Astronauts on a spacewalk Dec. 14 working to rewire the International Space Station were treated to a front-row view of the aurora borealis, or Northern Lights, the intricacies of which scientists do not fully understand. A new mathematical formula, however, has put researchers closer to identifying what drives the aurora and other “space weather,” which can wreak havoc on electronic systems, satellites, cell phones and even power grids.
December’s light show occurred when an unusually large ejection of plasma from the sun reached the upper atmosphere of Earth. Smaller auroras occur every day, likely caused by the interaction of the constant impact of charged particles from the sun, called the solar wind, with Earth’s upper atmosphere, says Patrick Newell, a physicist at the Johns Hopkins University Applied Physics Laboratory. The mechanism driving that interaction, however, was “not so clear,” he says. Now, a new formula, presented in December at the American Geophysical Union annual meeting in San Francisco, can provide a glimpse of the mechanism that leads to the aurora, he says, allowing researchers to predict the power of an impending storm.
To arrive at the formula, Newell and colleagues first collected various data that spanned a period of 11 and 22 years — equivalent to one or two solar cycles, during which the number of sunspots and solar storms rises and falls. The data included measurements of auroral power, solar wind, Earth’s magnetic field and more, all from U.S. Air Force, NASA and NOAA satellites.
Next, the team looked at current formulas that describe 10 different types of space weather, including the aurora and disturbances to Earth’s magnetic field. They then “tweaked” each formula until they arrived at versions that better fit the experimental data collected from the satellites, Newell says. “It was a brute force thing, to try all the possibilities,” he says.
From all the different formulas that Newell reworked, he expected to find a few individual improvements that would better describe a particular space weather event, whether it was the power of an auroral storm, or the amount of disturbance to the magnetic field. But “the amazing thing,” he says, is that a single new formula turned out to be the best predictor of all the space weather events he studied. That shows that “something fundamental is working here,” he says.

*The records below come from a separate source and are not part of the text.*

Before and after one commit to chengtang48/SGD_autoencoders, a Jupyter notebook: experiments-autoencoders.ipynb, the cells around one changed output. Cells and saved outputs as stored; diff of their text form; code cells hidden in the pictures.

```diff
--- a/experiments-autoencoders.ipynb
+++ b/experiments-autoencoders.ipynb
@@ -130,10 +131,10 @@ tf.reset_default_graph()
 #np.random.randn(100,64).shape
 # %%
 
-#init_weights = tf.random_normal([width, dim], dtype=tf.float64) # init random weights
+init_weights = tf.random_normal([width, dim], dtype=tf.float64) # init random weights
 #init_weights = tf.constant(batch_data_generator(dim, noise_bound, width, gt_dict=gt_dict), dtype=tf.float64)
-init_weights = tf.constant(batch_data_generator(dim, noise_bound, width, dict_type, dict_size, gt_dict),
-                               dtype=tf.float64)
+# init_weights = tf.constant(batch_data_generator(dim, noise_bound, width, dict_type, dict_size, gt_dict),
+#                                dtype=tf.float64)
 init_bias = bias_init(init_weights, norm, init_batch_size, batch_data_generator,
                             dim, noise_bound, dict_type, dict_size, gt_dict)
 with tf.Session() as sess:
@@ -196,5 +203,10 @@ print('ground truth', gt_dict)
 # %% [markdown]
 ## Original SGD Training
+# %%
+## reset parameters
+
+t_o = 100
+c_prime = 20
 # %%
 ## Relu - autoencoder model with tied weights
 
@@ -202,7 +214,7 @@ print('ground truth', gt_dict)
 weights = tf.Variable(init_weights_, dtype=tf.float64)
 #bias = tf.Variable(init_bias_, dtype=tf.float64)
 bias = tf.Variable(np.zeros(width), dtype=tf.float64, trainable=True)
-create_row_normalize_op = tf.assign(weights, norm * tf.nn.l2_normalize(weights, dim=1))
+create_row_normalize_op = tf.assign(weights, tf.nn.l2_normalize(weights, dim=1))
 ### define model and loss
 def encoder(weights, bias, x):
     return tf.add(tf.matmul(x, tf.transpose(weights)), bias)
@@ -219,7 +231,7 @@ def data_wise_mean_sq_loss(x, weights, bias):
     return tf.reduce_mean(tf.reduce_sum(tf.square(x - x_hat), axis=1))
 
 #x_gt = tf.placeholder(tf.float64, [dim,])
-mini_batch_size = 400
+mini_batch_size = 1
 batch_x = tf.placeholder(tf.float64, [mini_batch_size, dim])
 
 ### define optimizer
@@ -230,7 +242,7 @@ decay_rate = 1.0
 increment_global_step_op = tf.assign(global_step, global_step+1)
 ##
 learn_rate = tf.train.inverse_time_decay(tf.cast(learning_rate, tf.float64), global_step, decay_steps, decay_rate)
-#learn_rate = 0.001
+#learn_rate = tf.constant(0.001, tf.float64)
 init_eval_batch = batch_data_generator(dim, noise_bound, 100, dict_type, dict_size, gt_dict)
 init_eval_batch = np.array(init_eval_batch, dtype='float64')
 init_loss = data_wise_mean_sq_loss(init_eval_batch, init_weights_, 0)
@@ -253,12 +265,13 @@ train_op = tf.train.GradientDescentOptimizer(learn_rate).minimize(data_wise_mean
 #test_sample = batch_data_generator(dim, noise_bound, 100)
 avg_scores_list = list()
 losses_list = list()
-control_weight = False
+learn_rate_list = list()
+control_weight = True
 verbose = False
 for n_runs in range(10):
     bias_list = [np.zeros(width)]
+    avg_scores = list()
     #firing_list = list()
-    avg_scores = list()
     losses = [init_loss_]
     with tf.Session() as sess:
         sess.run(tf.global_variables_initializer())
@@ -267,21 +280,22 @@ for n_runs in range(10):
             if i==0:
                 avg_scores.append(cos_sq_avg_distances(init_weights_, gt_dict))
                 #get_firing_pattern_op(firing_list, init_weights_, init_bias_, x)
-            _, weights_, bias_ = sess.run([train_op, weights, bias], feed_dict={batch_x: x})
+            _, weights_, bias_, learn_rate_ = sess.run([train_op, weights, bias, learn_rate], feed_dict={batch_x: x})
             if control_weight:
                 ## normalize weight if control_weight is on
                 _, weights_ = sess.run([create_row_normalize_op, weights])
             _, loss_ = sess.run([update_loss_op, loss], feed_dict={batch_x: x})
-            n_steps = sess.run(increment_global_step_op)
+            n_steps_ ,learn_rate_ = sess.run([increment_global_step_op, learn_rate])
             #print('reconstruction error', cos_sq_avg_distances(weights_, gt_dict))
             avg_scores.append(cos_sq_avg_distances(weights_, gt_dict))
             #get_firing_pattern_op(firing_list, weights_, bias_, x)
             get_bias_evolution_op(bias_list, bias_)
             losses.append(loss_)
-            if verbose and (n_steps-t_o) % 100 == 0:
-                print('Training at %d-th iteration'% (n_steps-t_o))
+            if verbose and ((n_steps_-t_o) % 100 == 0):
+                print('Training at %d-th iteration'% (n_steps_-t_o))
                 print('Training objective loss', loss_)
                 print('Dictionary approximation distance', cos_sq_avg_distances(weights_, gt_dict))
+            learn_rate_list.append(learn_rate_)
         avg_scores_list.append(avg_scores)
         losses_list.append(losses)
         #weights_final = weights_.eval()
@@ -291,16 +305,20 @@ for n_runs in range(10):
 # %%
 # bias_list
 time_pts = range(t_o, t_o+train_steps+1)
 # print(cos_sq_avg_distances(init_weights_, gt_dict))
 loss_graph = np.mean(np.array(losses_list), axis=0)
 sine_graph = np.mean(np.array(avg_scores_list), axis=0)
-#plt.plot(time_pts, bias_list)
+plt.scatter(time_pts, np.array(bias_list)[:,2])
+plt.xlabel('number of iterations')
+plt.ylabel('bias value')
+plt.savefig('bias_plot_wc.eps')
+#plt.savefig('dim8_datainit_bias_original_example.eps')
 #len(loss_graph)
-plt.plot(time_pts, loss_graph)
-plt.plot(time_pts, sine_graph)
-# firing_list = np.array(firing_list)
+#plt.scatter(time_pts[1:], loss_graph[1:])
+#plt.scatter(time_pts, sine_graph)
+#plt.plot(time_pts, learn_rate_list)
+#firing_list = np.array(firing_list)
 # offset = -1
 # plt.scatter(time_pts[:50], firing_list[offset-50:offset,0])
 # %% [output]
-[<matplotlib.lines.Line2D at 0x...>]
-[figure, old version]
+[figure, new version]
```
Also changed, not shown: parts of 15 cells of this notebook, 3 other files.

Newell thinks the formula as a whole represents the rate that Earth’s magnetic field merges with the magnetic field from the sun. Researchers have previously suggested that such merging occurs, after which the merged fields are then blown by the solar wind to the side of Earth opposite the sun, where the field piles up and becomes a source of energy for geomagnetic storms. But until now, “there has not been a global formula for predicting merging,” Newell says.
Such a formula could prove useful for models predicting space weather, says Ramon Lopez, a space physicist at the Florida Institute of Technology. For models to give a “good representation of reality,” he says, you “need to have the physics pinned down.” The significance of Newell’s work is in its “completeness,” Lopez says, in that Newell accounted for a large amount of data over a large span of time.
Lopez is already taking on Newell’s formula to see how it can be incorporated with real-time data into simulation models of space weather, to try and validate it against reality and to see how “skillful a prediction” can be made, he says. Eventually, if the models prove successful, he says, they will be turned over to the Space Environment Center in Colorado, which is part of the National Weather Service and issues space weather predictions to industry and other people who might be affected by satellite interference, which can cause electronics and cell phone outages, for example.
One factor not accounted for in the formula, however, is how space weather affects the radiation belt around Earth, which is one of the main space weather concerns for astronauts. For now, as in the December storm, astronauts will continue to take precautionary measures in the event of any significant solar storm.